- American Tapestry Alliance Small Format Show, March to September 2014
Alphabet Soup History (taken from the publicity for the show)"Alphabet Soup" came out of the meeting of two tapestry weavers, one from the Las Aranas Spinners and Waavers Guild and one from the Las Tejedoras Fiber Arts Guild. The weavers were attending an Intermountain Weavers Conference tapestry workshop in 2011. In February 2012, the Tapestry Study Groups of the two guilds met and decided to collaborate on a project involving twenty-nine weavers.
As the name suggests, "Alphabet Soup" has an underlying theme of the alphabet and numbers much like the children's books illustrated to teach us our letters and numbers. It is a series of small tapestries using a wide range of fibers and techniques from traditional tapestry to surface, warp and weft manipulations. The size of each piece is approximately 9.5 x 9.5 inches. The tapestries included in the exhibit are works completed during 2012-2013. Each weaver was assigned a letter or number and created a representational, metaphorical, or abstract design using a color scheme of the weaver's choosing. The letter or number which is the theme of the piece can be obvious or hidden.

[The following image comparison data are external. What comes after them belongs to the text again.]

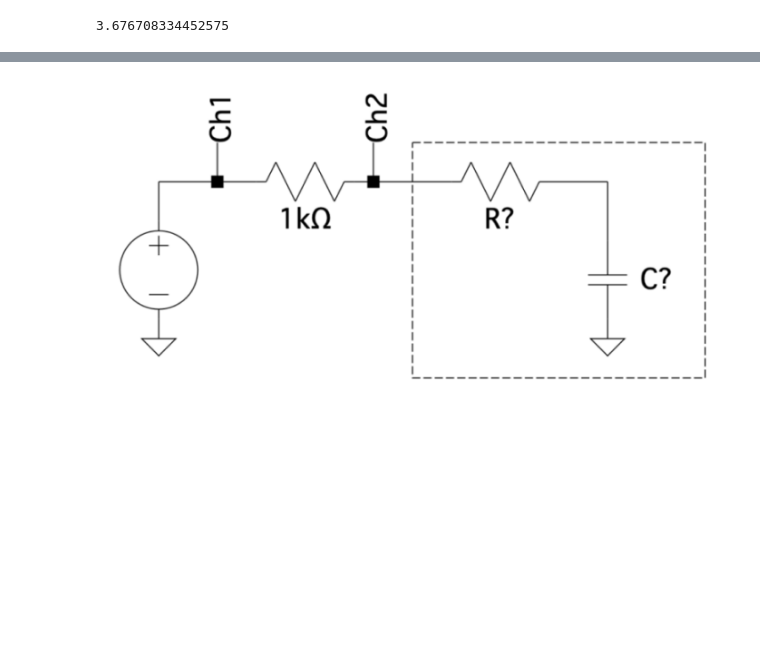
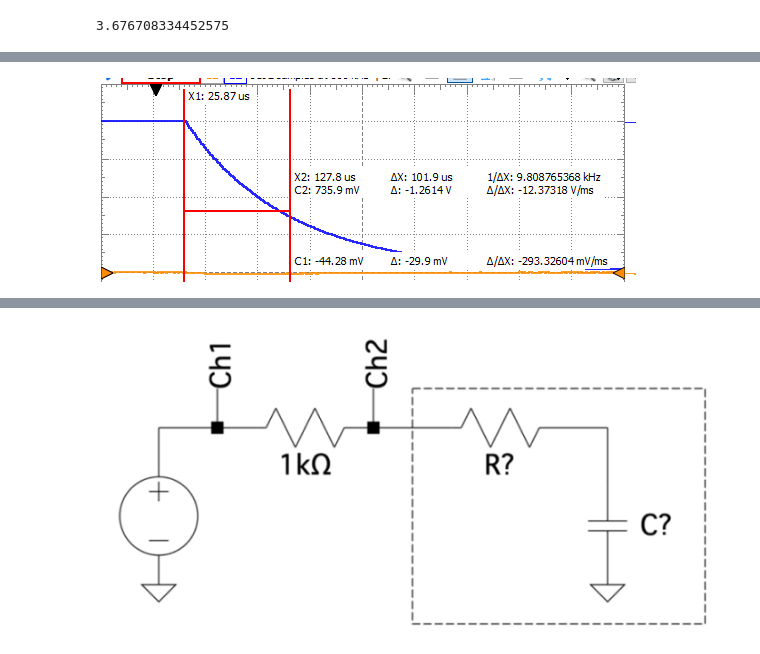
Before and after one commit to OwenGaustad2022/Electronics-330, a Jupyter notebook: Labs/Lab3/Lab3.ipynb, the cells around one changed output, grey strips where cells are left out. Drawn from its saved outputs; the diff is of its cells as text; code cells hidden in the pictures; blank space fills up the shorter version.

```diff
--- a/Labs/Lab3/Lab3.ipynb
+++ b/Labs/Lab3/Lab3.ipynb
@@ -57 +61,5 @@ Image("pic6.png")
+# %%
+Image("pic6_3.png")
+# %% [output]
+[figure, added]
 # %%
```
Also changed, not shown: parts of 21 cells of this notebook, 16 other files.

Las Aranas was founded in 1971 and was composed of mainly Albuquerque residents. Las Tejedoras was founded twenty-five years ago and was composed of weavers from the Santa Fe and Los Alamos areas. Since that time, both guilds have added members in central New Mexico from Taos in the north to Socorro in the south, and Moriarty in the east to Magdalena in the west.
These guilds provide educational experiences to their members and participate in projects that increase awareness of the fiber arts. The Tapestry Study Groups within each guild are focused on the study of tapestry design and technique and the sharing of expertise with fellow guild members. Our Tapestry Study Groups include beginning tapestry weavers who are just learning the discipline and experienced artists who have taught and exhibited all over New Mexico, the United States, and internationally.
The websites for the two guilds are:
Las Aranas: http://www.lasaranas.org/
Las Tejedoras: http://www.lastejedoras.org/
Here are a few closer shots of some of the tapestries. Go see the show for the full effect!
|Sharon Van de Velde, "G" photo: Dan Klinglesmith|
|Karen Crislip, Venerable old adobe in the village of Corrales photo: Dan Klinglesmith|